Task details:
Leave every picture out and write out the records below exactly.

· · ·

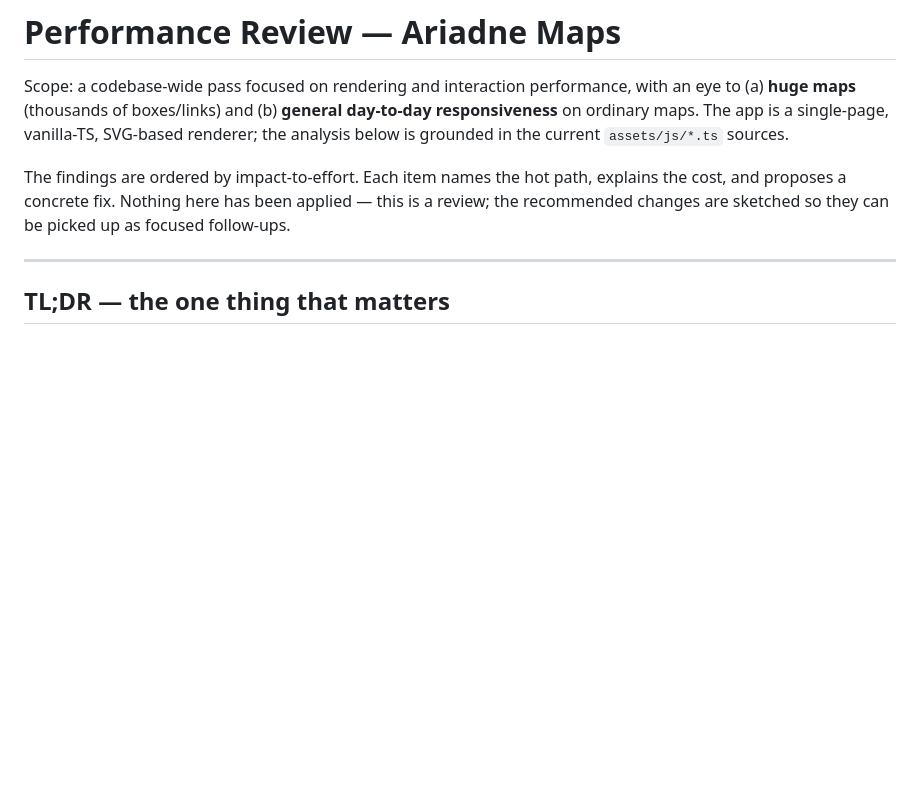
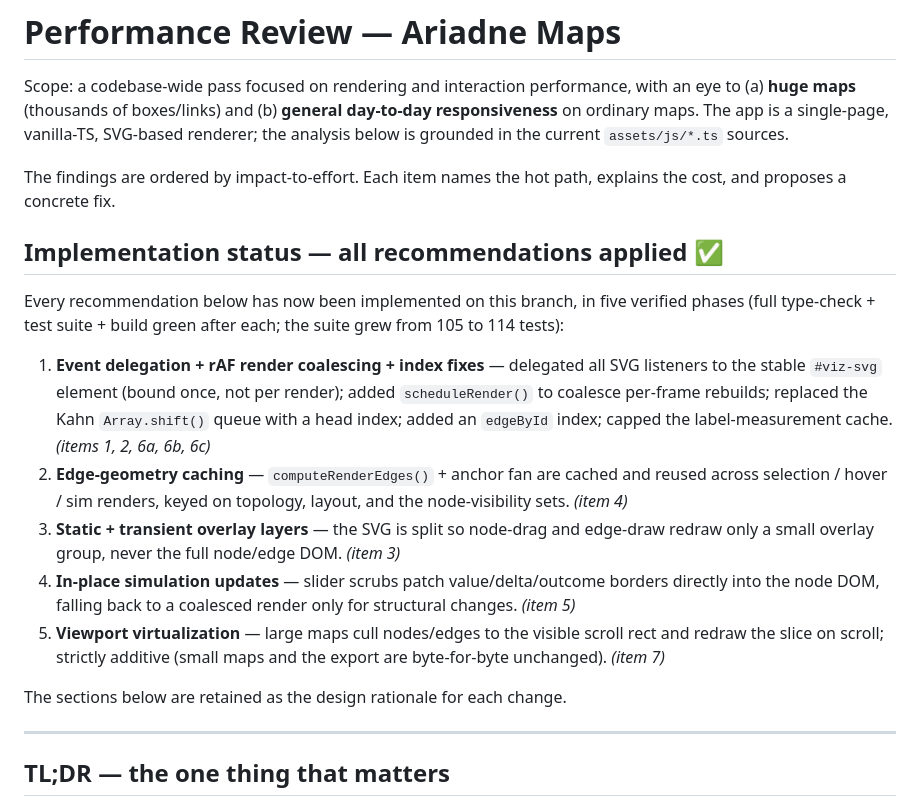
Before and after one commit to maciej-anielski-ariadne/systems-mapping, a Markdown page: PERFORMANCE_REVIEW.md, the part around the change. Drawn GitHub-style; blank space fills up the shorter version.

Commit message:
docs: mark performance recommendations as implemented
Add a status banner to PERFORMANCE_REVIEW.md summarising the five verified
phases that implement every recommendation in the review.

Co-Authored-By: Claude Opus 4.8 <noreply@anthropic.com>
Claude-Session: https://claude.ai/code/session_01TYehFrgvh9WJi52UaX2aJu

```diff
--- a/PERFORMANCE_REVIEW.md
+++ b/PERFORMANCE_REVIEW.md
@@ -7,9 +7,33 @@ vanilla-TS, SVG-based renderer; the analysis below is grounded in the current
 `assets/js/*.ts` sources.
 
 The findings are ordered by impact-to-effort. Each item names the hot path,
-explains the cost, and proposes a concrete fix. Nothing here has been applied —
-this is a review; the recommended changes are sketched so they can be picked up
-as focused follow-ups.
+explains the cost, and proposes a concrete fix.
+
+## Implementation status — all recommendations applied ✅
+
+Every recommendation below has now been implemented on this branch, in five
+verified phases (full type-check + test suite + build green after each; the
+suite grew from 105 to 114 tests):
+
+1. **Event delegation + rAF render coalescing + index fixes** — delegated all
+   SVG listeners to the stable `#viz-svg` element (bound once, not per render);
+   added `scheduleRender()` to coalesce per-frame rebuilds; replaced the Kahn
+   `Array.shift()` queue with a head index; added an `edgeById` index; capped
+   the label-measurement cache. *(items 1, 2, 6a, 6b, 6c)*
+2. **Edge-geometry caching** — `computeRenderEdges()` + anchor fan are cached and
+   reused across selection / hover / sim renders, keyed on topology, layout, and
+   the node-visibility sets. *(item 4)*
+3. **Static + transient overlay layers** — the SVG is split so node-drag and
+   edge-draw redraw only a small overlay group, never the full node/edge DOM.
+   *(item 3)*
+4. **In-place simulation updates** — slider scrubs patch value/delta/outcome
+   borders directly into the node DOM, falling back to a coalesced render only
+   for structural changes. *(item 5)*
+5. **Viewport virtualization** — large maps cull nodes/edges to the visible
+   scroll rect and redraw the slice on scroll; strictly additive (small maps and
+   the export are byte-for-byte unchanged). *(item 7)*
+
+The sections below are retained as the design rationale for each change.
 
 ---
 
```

· · ·

Output of the exercise:
Before and after one commit to maciej-anielski-ariadne/systems-mapping, a Markdown page: PERFORMANCE_REVIEW.md, the part around the change. Drawn GitHub-style; blank space fills up the shorter version.

Commit message:
docs: mark performance recommendations as implemented
Add a status banner to PERFORMANCE_REVIEW.md summarising the five verified
phases that implement every recommendation in the review.

Co-Authored-By: Claude Opus 4.8 <noreply@anthropic.com>
Claude-Session: https://claude.ai/code/session_01TYehFrgvh9WJi52UaX2aJu

```diff
--- a/PERFORMANCE_REVIEW.md
+++ b/PERFORMANCE_REVIEW.md
@@ -7,9 +7,33 @@ vanilla-TS, SVG-based renderer; the analysis below is grounded in the current
 `assets/js/*.ts` sources.
 
 The findings are ordered by impact-to-effort. Each item names the hot path,
-explains the cost, and proposes a concrete fix. Nothing here has been applied —
-this is a review; the recommended changes are sketched so they can be picked up
-as focused follow-ups.
+explains the cost, and proposes a concrete fix.
+
+## Implementation status — all recommendations applied ✅
+
+Every recommendation below has now been implemented on this branch, in five
+verified phases (full type-check + test suite + build green after each; the
+suite grew from 105 to 114 tests):
+
+1. **Event delegation + rAF render coalescing + index fixes** — delegated all
+   SVG listeners to the stable `#viz-svg` element (bound once, not per render);
+   added `scheduleRender()` to coalesce per-frame rebuilds; replaced the Kahn
+   `Array.shift()` queue with a head index; added an `edgeById` index; capped
+   the label-measurement cache. *(items 1, 2, 6a, 6b, 6c)*
+2. **Edge-geometry caching** — `computeRenderEdges()` + anchor fan are cached and
+   reused across selection / hover / sim renders, keyed on topology, layout, and
+   the node-visibility sets. *(item 4)*
+3. **Static + transient overlay layers** — the SVG is split so node-drag and
+   edge-draw redraw only a small overlay group, never the full node/edge DOM.
+   *(item 3)*
+4. **In-place simulation updates** — slider scrubs patch value/delta/outcome
+   borders directly into the node DOM, falling back to a coalesced render only
+   for structural changes. *(item 5)*
+5. **Viewport virtualization** — large maps cull nodes/edges to the visible
+   scroll rect and redraw the slice on scroll; strictly additive (small maps and
+   the export are byte-for-byte unchanged). *(item 7)*
+
+The sections below are retained as the design rationale for each change.
 
 ---
 
```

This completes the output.